*** Opening of Data to use ***
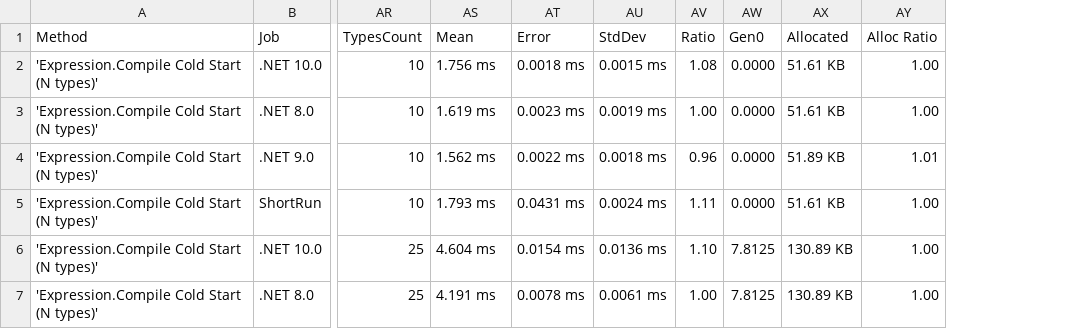
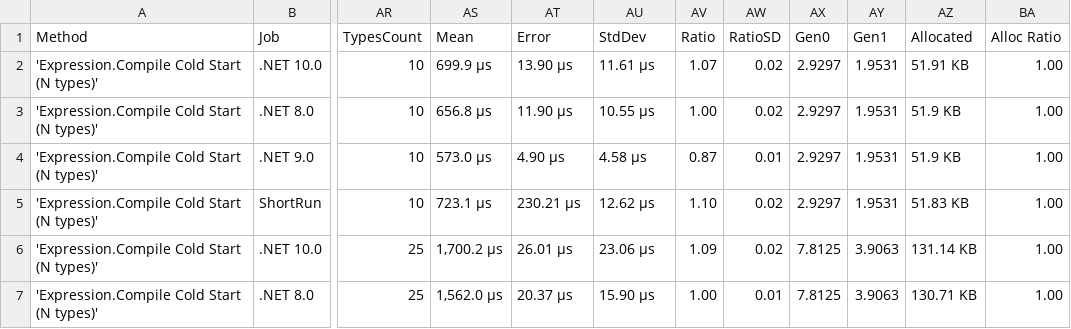
Before and after one commit to ericksonlopezf/dotnet-result, a CSV file: benchmarks/results/results/EricksonLopez.Result.Benchmarks.MediatRColdStartBenchmarks-report.csv, drawn as a sheet; only a part is shown, gaps mark what is left out; addresses are those after the commit; the diff covers the shown part only; the diff names each change by its address in the sheet, - before the commit and + after, or states it on an @@ line.

```diff
--- a/benchmarks/results/results/EricksonLopez.Result.Benchmarks.MediatRColdStartBenchmarks-report.csv
+++ b/benchmarks/results/results/EricksonLopez.Result.Benchmarks.MediatRColdStartBenchmarks-report.csv
+column AW (RatioSD), rows 2-7: 0.02 | 0.02 | 0.01 | 0.02 | 0.02 | 0.01
+column AY (Gen1), rows 2-7: 1.9531 | 1.9531 | 1.9531 | 1.9531 | 3.9063 | 3.9063
-AS2 (Mean): 1.756 ms
+AS2 (Mean): 699.9 μs
-AT2 (Error): 0.0018 ms
+AT2 (Error): 13.90 μs
-AU2 (StdDev): 0.0015 ms
+AU2 (StdDev): 11.61 μs
-AV2 (Ratio): 1.08
+AV2 (Ratio): 1.07
-AX2:AX5 (Gen0): 0.0000
+AX2:AX5 (Gen0): 2.9297
-AZ2 (Allocated): 51.61 KB
+AZ2 (Allocated): 51.91 KB
-AS3 (Mean): 1.619 ms
+AS3 (Mean): 656.8 μs
-AT3 (Error): 0.0023 ms
+AT3 (Error): 11.90 μs
-AU3 (StdDev): 0.0019 ms
+AU3 (StdDev): 10.55 μs
-AZ3 (Allocated): 51.61 KB
+AZ3 (Allocated): 51.9 KB
-AS4 (Mean): 1.562 ms
+AS4 (Mean): 573.0 μs
-AT4 (Error): 0.0022 ms
+AT4 (Error): 4.90 μs
-AU4 (StdDev): 0.0018 ms
+AU4 (StdDev): 4.58 μs
-AV4 (Ratio): 0.96
+AV4 (Ratio): 0.87
-AZ4 (Allocated): 51.89 KB
+AZ4 (Allocated): 51.9 KB
-BA4 (Alloc Ratio): 1.01
+BA4 (Alloc Ratio): 1.00
-AS5 (Mean): 1.793 ms
+AS5 (Mean): 723.1 μs
-AT5 (Error): 0.0431 ms
+AT5 (Error): 230.21 μs
-AU5 (StdDev): 0.0024 ms
+AU5 (StdDev): 12.62 μs
-AV5 (Ratio): 1.11
+AV5 (Ratio): 1.10
-AZ5 (Allocated): 51.61 KB
+AZ5 (Allocated): 51.83 KB
-AS6 (Mean): 4.604 ms
+AS6 (Mean): 1,700.2 μs
-AT6 (Error): 0.0154 ms
+AT6 (Error): 26.01 μs
-AU6 (StdDev): 0.0136 ms
+AU6 (StdDev): 23.06 μs
-AV6 (Ratio): 1.10
+AV6 (Ratio): 1.09
-AZ6 (Allocated): 130.89 KB
+AZ6 (Allocated): 131.14 KB
-AS7 (Mean): 4.191 ms
+AS7 (Mean): 1,562.0 μs
-AT7 (Error): 0.0078 ms
+AT7 (Error): 20.37 μs
-AU7 (StdDev): 0.0061 ms
+AU7 (StdDev): 15.90 μs
-AZ7 (Allocated): 130.89 KB
+AZ7 (Allocated): 130.71 KB
```
Also changed, not shown: 29 edited cells elsewhere in this file, benchmarks/results/results/EricksonLopez.Result.Benchmarks.ResultAsyncBenchmarks-report.csv, benchmarks/results/results/EricksonLopez.Result.Benchmarks.ResultCombineBenchmarks-report.csv, 37 other files.
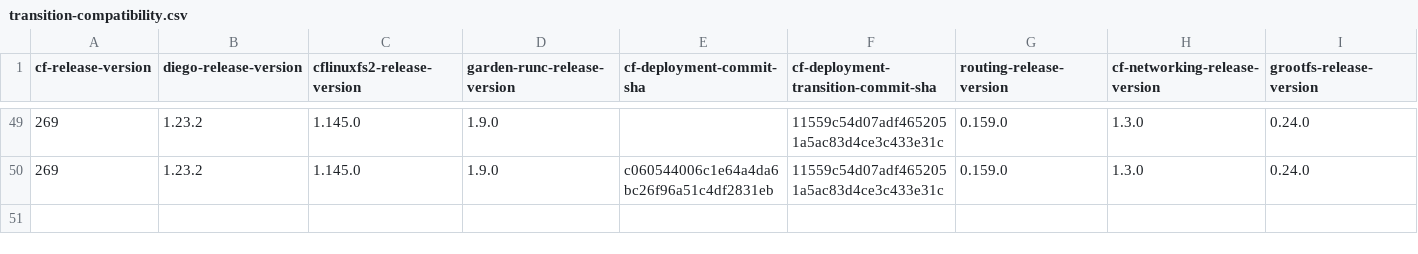
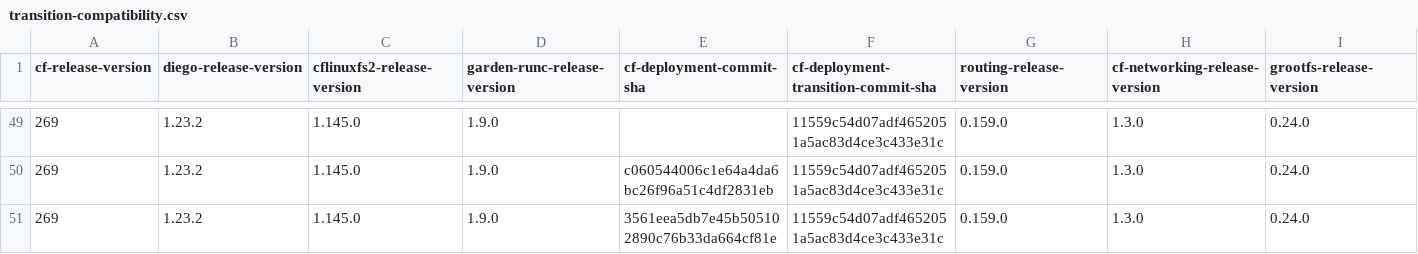
Before and after one commit to cloudfoundry-attic/cf-deployment-transition-compatibility, a CSV file: transition-compatibility.csv, drawn as a sheet; only a part is shown, gaps mark what is left out; rows hold the shown columns only; the diff names each change by its address in the sheet, - before the commit and + after, or states it on an @@ line.

Commit message:
Update transition-compatibility.csv

```diff
--- a/transition-compatibility.csv
+++ b/transition-compatibility.csv
+row 51: 269 | 1.23.2 | 1.145.0 | 1.9.0 | 3561eea5db7e45b505102890c76b33da664cf81e | 11559c54d07adf4652051a5ac83d4ce3c433e31c | 0.159.0 | 1.3.0 | 0.24.0
```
*** Close of Data to use ***
Task to carry out:
What lines of the data contain the string "shown"? List them.

Response area:
Before and after one commit to ericksonlopezf/dotnet-result, a CSV file: benchmarks/results/results/EricksonLopez.Result.Benchmarks.MediatRColdStartBenchmarks-report.csv, drawn as a sheet; only a part is shown, gaps mark what is left out; addresses are those after the commit; the diff covers the shown part only; the diff names each change by its address in the sheet, - before the commit and + after, or states it on an @@ line.
Also changed, not shown: 29 edited cells elsewhere in this file, benchmarks/results/results/EricksonLopez.Result.Benchmarks.ResultAsyncBenchmarks-report.csv, benchmarks/results/results/EricksonLopez.Result.Benchmarks.ResultCombineBenchmarks-report.csv, 37 other files.
Before and after one commit to cloudfoundry-attic/cf-deployment-transition-compatibility, a CSV file: transition-compatibility.csv, drawn as a sheet; only a part is shown, gaps mark what is left out; rows hold the shown columns only; the diff names each change by its address in the sheet, - before the commit and + after, or states it on an @@ line.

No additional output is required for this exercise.